(Structured diff data)
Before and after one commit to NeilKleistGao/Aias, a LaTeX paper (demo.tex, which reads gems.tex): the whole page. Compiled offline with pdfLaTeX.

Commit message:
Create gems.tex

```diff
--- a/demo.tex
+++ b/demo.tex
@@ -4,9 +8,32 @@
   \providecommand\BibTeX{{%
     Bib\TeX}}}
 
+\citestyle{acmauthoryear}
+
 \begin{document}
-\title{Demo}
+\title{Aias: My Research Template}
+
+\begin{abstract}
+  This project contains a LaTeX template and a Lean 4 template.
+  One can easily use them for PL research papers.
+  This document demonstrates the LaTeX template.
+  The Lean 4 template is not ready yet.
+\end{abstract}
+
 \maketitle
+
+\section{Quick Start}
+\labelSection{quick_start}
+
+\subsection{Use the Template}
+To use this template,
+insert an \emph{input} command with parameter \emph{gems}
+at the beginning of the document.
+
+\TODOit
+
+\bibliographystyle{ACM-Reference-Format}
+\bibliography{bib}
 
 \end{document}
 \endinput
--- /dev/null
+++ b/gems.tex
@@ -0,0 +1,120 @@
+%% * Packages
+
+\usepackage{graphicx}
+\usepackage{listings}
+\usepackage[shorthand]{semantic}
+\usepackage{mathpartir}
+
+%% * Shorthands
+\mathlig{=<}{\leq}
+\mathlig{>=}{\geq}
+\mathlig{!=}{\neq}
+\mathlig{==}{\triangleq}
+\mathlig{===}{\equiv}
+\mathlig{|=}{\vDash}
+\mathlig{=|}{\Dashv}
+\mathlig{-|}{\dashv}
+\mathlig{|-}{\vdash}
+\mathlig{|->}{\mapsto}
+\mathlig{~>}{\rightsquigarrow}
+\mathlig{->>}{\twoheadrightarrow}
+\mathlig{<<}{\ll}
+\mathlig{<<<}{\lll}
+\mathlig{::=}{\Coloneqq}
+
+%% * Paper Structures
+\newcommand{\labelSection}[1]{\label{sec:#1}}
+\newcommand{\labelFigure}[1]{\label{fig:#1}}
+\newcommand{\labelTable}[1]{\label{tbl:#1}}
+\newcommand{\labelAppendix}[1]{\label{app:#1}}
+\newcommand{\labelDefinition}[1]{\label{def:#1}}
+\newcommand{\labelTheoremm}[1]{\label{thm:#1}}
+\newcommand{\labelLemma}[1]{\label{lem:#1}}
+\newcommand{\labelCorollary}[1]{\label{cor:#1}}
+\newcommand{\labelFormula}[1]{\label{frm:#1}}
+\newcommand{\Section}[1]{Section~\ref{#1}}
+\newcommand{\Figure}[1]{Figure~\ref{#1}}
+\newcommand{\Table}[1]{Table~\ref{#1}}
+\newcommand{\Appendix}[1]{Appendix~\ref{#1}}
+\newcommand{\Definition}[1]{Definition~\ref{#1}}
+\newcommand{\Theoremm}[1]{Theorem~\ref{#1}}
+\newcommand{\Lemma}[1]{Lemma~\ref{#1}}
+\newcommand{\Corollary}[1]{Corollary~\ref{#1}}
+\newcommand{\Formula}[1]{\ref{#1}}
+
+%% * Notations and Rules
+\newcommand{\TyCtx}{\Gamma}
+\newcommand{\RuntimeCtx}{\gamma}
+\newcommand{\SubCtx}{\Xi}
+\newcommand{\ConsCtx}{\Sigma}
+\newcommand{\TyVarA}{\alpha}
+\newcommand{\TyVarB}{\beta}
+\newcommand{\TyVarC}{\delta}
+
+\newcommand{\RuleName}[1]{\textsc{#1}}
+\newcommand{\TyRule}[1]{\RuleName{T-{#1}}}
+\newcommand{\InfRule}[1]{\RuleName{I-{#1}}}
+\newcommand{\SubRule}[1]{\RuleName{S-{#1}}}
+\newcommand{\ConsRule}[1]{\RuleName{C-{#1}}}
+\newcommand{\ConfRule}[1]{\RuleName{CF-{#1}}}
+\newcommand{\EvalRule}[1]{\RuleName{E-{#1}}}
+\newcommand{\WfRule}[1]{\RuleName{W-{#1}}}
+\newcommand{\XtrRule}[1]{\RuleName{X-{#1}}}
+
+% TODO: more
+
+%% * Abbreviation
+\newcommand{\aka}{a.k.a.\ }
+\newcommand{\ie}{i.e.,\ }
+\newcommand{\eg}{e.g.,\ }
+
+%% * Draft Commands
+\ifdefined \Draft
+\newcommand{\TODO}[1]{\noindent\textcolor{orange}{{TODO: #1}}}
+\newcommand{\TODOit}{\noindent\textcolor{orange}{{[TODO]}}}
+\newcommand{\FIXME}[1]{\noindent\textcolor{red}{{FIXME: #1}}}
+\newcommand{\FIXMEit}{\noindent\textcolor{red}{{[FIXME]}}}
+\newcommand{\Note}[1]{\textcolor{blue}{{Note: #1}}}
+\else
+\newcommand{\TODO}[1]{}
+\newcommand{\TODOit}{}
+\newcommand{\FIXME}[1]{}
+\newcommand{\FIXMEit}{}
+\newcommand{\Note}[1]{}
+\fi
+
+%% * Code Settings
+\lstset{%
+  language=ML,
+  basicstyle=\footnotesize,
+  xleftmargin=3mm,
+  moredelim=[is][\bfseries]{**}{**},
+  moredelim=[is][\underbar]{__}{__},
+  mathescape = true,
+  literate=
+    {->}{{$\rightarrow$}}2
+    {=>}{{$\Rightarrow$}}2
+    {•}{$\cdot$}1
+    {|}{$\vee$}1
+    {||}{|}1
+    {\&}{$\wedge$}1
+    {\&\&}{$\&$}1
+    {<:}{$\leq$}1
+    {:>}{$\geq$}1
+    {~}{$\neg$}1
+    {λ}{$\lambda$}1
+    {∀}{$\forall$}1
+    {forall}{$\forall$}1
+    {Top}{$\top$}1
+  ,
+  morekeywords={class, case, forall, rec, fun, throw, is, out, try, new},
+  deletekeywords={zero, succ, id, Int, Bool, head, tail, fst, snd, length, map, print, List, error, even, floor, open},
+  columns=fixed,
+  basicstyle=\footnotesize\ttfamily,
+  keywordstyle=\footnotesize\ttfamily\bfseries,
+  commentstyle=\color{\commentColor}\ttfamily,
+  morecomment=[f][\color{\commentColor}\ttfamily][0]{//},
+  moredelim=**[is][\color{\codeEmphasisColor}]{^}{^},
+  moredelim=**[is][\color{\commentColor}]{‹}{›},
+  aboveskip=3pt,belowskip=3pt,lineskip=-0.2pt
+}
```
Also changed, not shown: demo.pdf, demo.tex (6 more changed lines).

- BRIEF -
Go through the entries and report every line with the string "LaTeX".

- EXERCISE RESPONSE -
Before and after one commit to NeilKleistGao/Aias, a LaTeX paper (demo.tex, which reads gems.tex): the whole page. Compiled offline with pdfLaTeX.
+  This project contains a LaTeX template and a Lean 4 template.
+  This document demonstrates the LaTeX template.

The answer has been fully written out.